From January 20 to November 10, 2021, Kaspersky experts uncovered a new piece of malware that has targeted more than 35,000 computers across 195 countries. Dubbed “PseudoManuscrypt” for its similarities with the advanced persistent threat (APT) group Lazarus’ Manuscrypt malware, this new malware contains advanced spying capabilities and has been seen targeting both government organizations and industrial control systems (ICS) across numerous industries.
Industrial organizations are some of the most coveted targets for cybercriminals – both for financial gain and intelligence gathering. In fact, 2021 saw significant interest in industrial organizations from well-known APT groups like Lazarus and APT41. While investigating another string of attacks, Kaspersky experts uncovered a new piece of malware with some similarities to Lazarus’ “Manuscrypt”, custom malware used in the group’s ThreatNeedle campaign against the defense industry. Hence, they dubbed it PseudoManuscrypt.
From January 20 to November 10, 2021, Kaspersky products blocked PseudoManuscrypt on more than 35,000 computers in 195 countries. Many of the targets were industrial and government organizations, including military-industrial enterprises and research laboratories. 7.2% of attacked computers were part of industrial control systems (ICS), with engineering and building automation representing the most affected industries.
Number of systems on which PseudoManuscrypt was detected, by day
PseudoManuscrypt is initially
downloaded on targets' systems via fake pirated software installer archives, some of which are for ICS-specific pirated software.
It is likely these fake installers are offered via a Malware-as-a-Service
(MaaS) platform. Curiously, in some cases, PseudoManuscrypt was installed via
the infamous Glupteba
botnet. After initial infection, a complicated infection chain is initiated
that eventually downloads the main malicious module. Kaspersky experts have
identified two variants of this module. Both are capable of advanced spyware capabilities,
including logging keystrokes, copying data from the clipboard, stealing VPN (and
potentially RDP) authentication credentials and connection data, copying
The attacks show no preference for particular industries, however, the large number of engineering computers attacked, including systems used for 3D and physical modeling and digital twins, suggest that industrial espionage may be one objective.
Oddly enough, some of the victims share ties with the victims of the Lazarus campaign ICS CERT previously reported on, and data is sent to the attackers’ server over a rare protocol using a library that has previously only been used with APT41’s malware. Nevertheless, given the large number of victims and the lack of an explicit focus, Kaspersky does not link the campaign to Lazarus or any known APT threat actor.

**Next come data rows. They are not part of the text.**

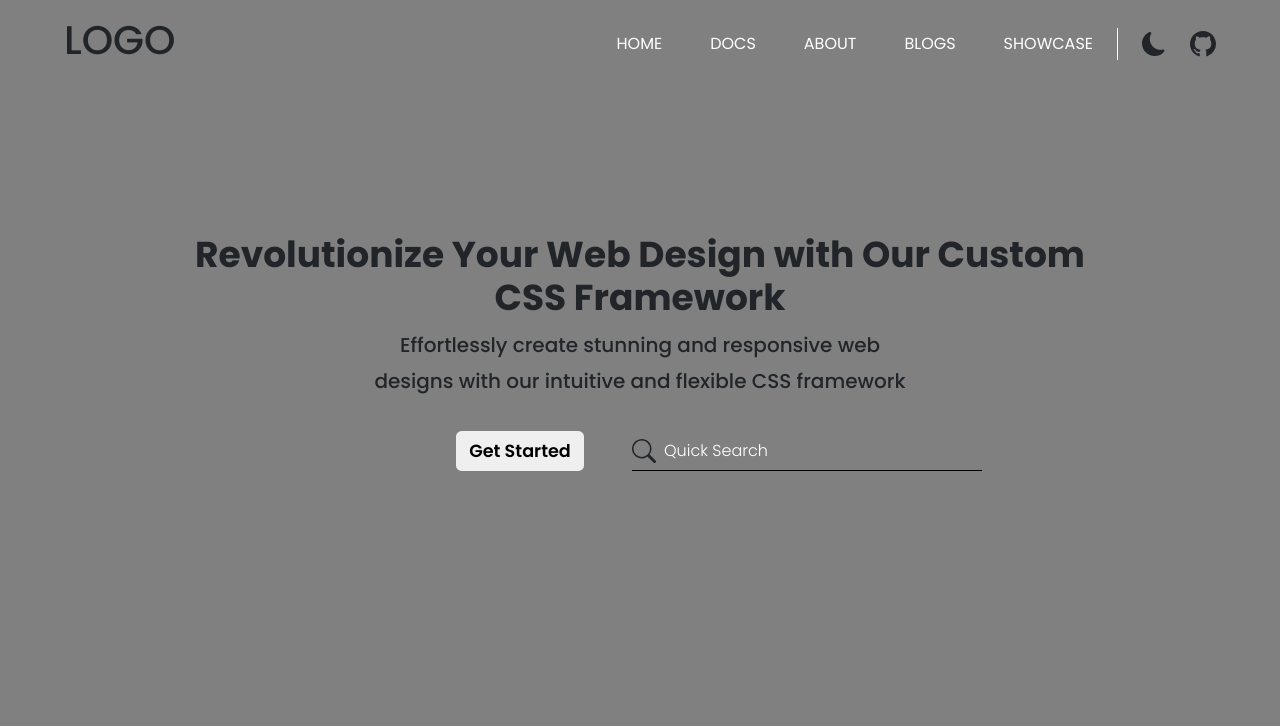
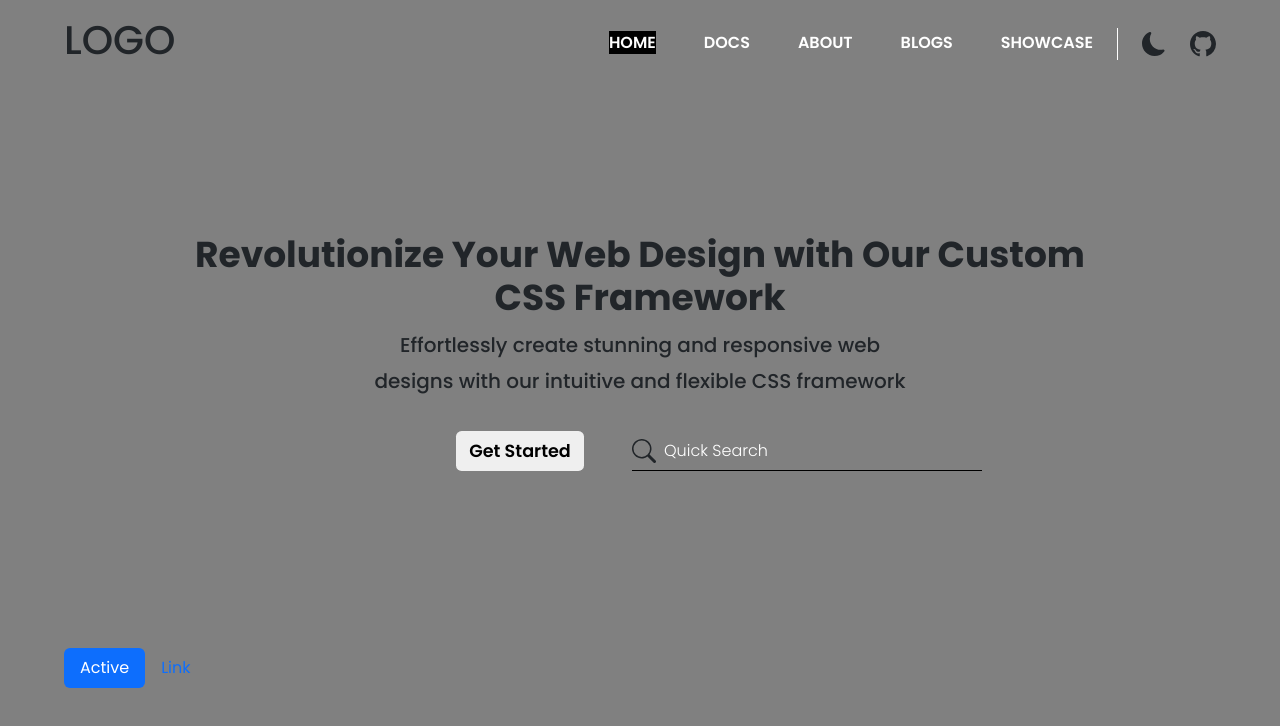
Before and after one commit to lugh-tuatha/FusionUI, a React (Vite) app: page / in a window 1280 px wide. Shown: the top 726 px of the page. Built offline with nearby package versions, Linux system fonts and the light colour scheme.

Commit message:
add: hover and after in header

```diff
--- a/src/App.jsx
+++ b/src/App.jsx
@@ -4,6 +4,7 @@ import './App.css'
 import Header from './components/header'
 import Button from './components/button'
 import Searchbar from './components/searchbar'
+import Subscription from './components/subscription'
 
 
 function App() {
@@ -22,6 +23,7 @@ function App() {
         </div>
       </section>
 
+      <Subscription />
     </div>
   )
 }
--- a/src/components/header/header.css
+++ b/src/components/header/header.css
@@ -5,6 +5,7 @@ navbar-wide {
 nav ul {
   list-style-type: none;
   padding: 0;
+  font-weight: 600;
 }
 
 a:hover {
@@ -47,8 +48,26 @@ nav .line {
 .nav-menu ul li {
   margin: 1rem auto;
   width: 90%;
+  font-weight: 600;
 }
 
 .starter{
   height: 3rem;
 }
+
+nav a.active {
+  background-color: black;
+}
+
+nav ul li:after{
+  content: '';
+  display: block;
+  background-color: white;
+  width: 0;
+  height: 1.5px;
+  transition: ease .20s;
+}
+
+nav ul li:hover::after{
+  width: 100%;
+}
--- a/src/components/header/index.jsx
+++ b/src/components/header/index.jsx
@@ -1,5 +1,5 @@
 import React, { useState } from 'react'
-import { Link } from "react-router-dom";
+import { NavLink, Link } from "react-router-dom";
 import 'bootstrap/dist/css/bootstrap.css';
 import './header.css'
 
@@ -19,11 +19,11 @@ function Header() {
 
         <div className='d-md-flex d-none'>
           <ul className='d-md-flex my-auto gap-5 me-4'>
-            <li><Link to="/">HOME</Link></li>
-            <li><Link to="/docs">DOCS</Link></li>
-            <li><Link to="/about">ABOUT</Link></li>
-            <li><Link to="/blogs">BLOGS</Link></li>
-            <li><Link to="/showcase">SHOWCASE</Link></li>
+            <li><NavLink to="/">HOME</NavLink></li>
+            <li><NavLink to="/docs">DOCS</NavLink></li>
+            <li><NavLink to="/about">ABOUT</NavLink></li>
+            <li><NavLink to="/blogs">BLOGS</NavLink></li>
+            <li><NavLink to="/showcase">SHOWCASE</NavLink></li>
           </ul>
 
           <div className='d-md-flex align-items-center gap-4'>
--- /dev/null
+++ b/src/components/subscription/index.jsx
@@ -0,0 +1,21 @@
+import React from 'react'
+import './subscription.css'
+
+function Subscription() {
+  return (
+    <div>
+      <div className="SubscriptionTabContainer">
+        <ul className="nav nav-pills">
+          <li className="nav-item">
+            <a className="nav-link active" aria-current="page" href="#">Active</a>
+          </li>
+          <li className="nav-item">
+            <a className="nav-link" href="#">Link</a>
+          </li>
+        </ul>
+      </div>
+    </div>
+  )
+}
+
+export default Subscription
```
Also changed, not shown: src/components/subscription/subscription.css (added).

“This is a highly unusual campaign, and we are still piecing together the various information we have. However, one fact is clear: this is a threat that specialists need to pay attention to. It has been able to make its way onto thousands of ICS computers, including many high-profile organizations. We will be continuing our investigations, keeping the security community apprised any new findings,” comments Vyacheslav Kopeytsev, security expert at Kaspersky.
Read more about the PseudoManuscrypt campaign on ICS CERT.
To stay safe from PseudoManuscrypt, Kaspersky experts recommend that organizations:
About Kaspersky ICS CERT
Kaspersky Industrial Control Systems Cyber Emergency Response Team (Kaspersky ICS CERT) is a global project launched by Kaspersky in 2016 to coordinate the efforts of automation system vendors, industrial facility owners and operators, and IT security researchers to protect industrial enterprises from cyberattacks. Kaspersky ICS CERT devotes its efforts primarily to identifying potential and existing threats that target industrial automation systems and the Industrial Internet of Things. Kaspersky ICS CERT is an active member and partner of leading international organizations that develop recommendations on protecting industrial enterprises from cyberthreats. ics-cert.kaspersky.com
Kaspersky is a global cybersecurity and digital privacy company founded in 1997. Kaspersky’s deep threat intelligence and security expertise is constantly transforming into innovative security solutions and services to protect businesses, critical infrastructure, governments and consumers around the globe. The company’s comprehensive security portfolio includes leading endpoint protection and a number of specialized security solutions and services to fight sophisticated and evolving digital threats. Over 400 million users are protected by Kaspersky technologies and we help 240,000 corporate clients protect what matters most to them. Learn more at www.kaspersky.com.